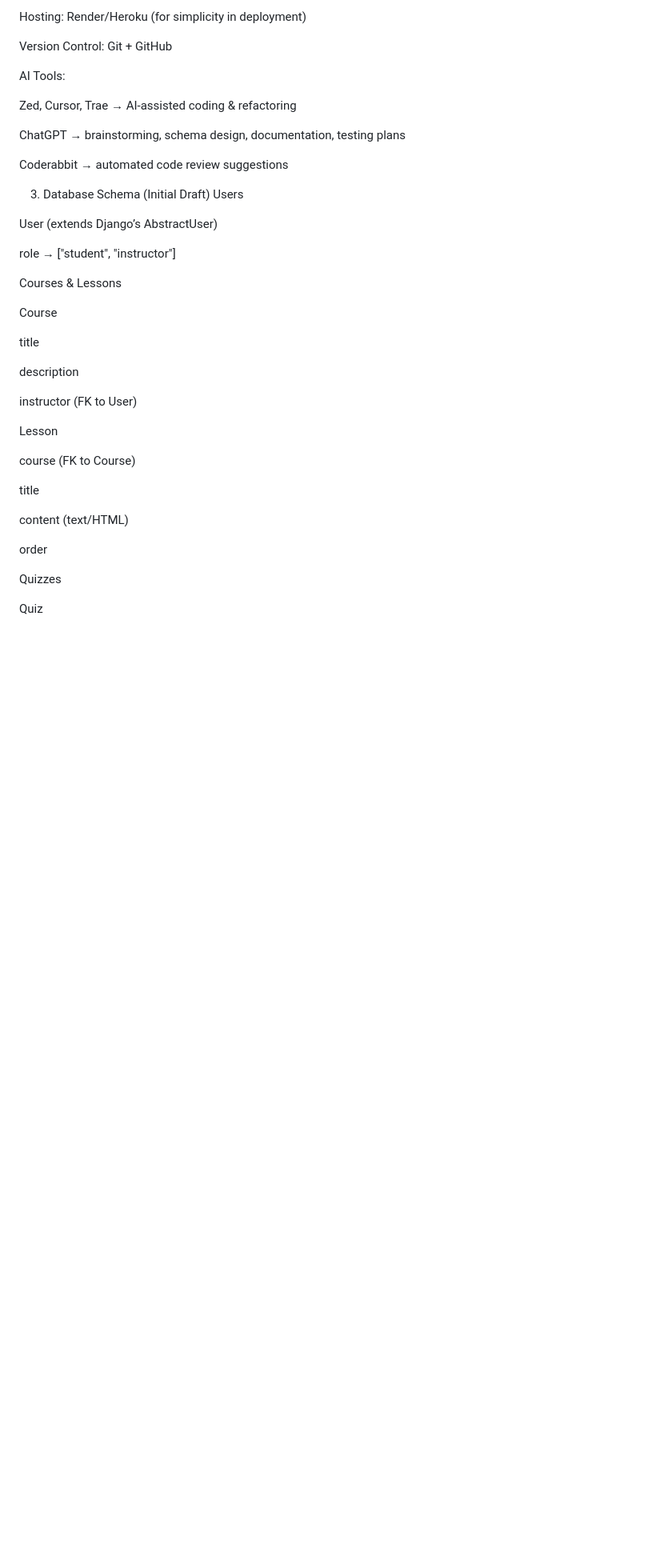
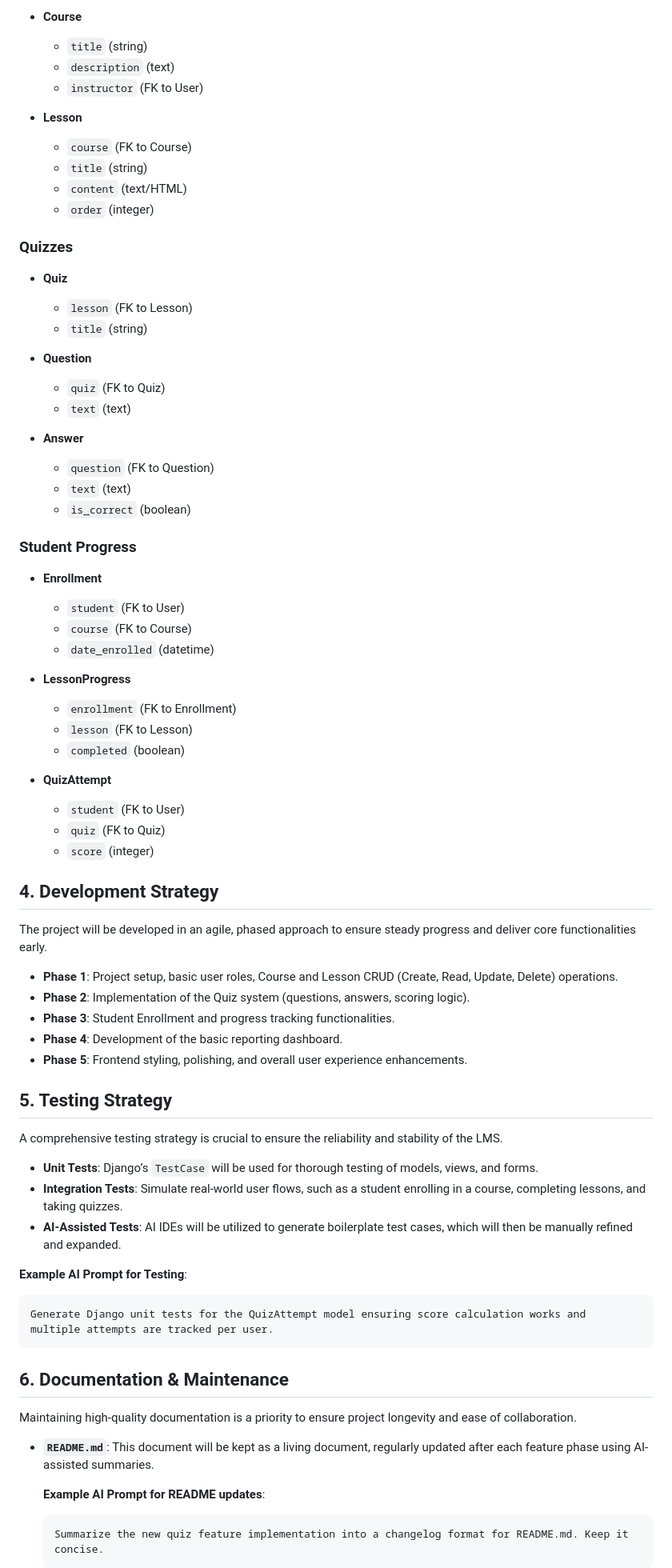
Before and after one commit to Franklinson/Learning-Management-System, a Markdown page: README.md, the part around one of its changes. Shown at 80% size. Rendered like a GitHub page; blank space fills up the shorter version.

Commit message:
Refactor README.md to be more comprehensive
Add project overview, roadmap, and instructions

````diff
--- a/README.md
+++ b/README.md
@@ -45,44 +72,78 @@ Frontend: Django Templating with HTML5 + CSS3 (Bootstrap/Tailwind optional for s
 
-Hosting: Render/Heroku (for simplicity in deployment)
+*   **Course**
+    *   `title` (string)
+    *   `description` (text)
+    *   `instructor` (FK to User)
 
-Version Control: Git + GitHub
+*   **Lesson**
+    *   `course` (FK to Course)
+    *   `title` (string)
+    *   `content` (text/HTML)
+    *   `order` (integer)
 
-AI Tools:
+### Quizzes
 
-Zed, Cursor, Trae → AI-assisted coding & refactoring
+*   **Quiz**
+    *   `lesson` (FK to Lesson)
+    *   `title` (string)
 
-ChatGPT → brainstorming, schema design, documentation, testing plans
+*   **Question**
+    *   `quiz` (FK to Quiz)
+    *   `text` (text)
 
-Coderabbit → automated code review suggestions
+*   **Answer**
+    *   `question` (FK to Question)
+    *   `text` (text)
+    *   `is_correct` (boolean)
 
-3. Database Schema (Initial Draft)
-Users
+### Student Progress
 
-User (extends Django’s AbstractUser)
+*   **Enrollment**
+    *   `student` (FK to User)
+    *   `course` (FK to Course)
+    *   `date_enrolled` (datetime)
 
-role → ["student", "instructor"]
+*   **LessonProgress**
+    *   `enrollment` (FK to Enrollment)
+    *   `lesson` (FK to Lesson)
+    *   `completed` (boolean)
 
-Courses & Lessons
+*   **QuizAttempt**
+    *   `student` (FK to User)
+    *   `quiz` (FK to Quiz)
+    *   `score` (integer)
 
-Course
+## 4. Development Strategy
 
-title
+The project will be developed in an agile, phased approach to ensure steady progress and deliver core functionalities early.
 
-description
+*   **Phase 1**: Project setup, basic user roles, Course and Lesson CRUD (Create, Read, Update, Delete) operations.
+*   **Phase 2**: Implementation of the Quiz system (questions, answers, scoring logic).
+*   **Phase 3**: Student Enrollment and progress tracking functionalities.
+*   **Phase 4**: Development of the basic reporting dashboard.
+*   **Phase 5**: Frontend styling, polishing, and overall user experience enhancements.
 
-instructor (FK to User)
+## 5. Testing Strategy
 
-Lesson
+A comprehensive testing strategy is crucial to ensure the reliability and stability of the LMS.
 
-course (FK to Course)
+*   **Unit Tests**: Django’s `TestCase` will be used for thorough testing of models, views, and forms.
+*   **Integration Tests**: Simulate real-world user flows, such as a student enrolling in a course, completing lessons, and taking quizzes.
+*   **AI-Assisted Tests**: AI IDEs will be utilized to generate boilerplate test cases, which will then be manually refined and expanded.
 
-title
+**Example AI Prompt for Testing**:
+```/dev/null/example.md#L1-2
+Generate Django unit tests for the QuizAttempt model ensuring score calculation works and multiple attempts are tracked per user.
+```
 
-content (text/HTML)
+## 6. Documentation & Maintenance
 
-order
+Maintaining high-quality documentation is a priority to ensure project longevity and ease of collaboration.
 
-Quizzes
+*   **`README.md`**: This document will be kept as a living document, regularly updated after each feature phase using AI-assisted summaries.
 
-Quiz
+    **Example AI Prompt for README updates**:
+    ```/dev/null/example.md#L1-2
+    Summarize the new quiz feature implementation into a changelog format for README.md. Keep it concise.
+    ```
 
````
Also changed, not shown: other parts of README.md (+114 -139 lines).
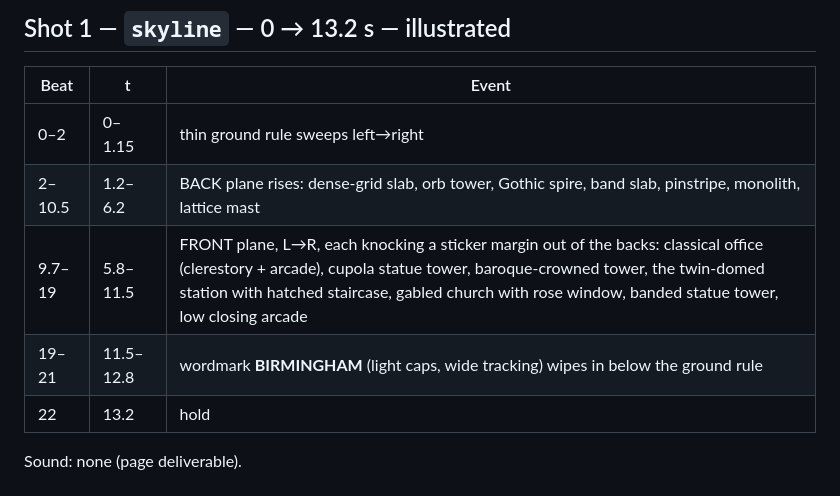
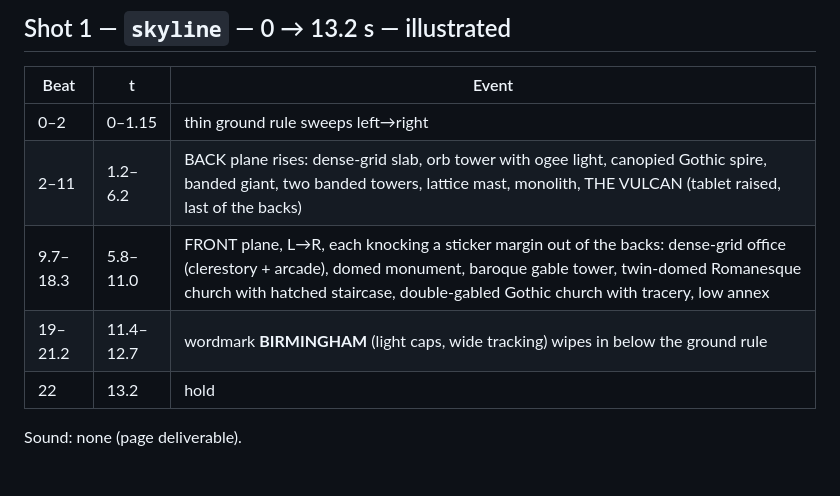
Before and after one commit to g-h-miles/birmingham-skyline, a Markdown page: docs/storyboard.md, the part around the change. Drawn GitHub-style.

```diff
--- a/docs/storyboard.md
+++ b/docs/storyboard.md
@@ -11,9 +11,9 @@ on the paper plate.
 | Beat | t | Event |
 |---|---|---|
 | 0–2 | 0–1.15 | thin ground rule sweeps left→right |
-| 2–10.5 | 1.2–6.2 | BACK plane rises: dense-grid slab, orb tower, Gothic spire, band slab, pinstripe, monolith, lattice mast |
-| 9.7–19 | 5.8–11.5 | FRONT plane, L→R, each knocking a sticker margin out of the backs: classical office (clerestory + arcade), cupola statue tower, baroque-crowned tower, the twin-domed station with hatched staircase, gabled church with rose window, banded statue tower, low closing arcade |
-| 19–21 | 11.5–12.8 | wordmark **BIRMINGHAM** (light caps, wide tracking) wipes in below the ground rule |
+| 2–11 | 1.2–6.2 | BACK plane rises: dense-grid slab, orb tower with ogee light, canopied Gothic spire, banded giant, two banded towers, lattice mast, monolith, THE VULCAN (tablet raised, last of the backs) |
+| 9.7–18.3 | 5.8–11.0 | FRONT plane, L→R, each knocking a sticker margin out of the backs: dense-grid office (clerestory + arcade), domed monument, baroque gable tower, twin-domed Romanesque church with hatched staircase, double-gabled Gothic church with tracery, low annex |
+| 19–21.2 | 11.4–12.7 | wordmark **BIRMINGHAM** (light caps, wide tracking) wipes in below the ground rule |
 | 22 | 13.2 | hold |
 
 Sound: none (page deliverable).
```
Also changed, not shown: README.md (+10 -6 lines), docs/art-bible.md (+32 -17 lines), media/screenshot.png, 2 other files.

== TRY IT ==
The string "rule" may appear in the entries. Say how many lines contain it, as a bare number.

== EXPECTED ANSWER ==
3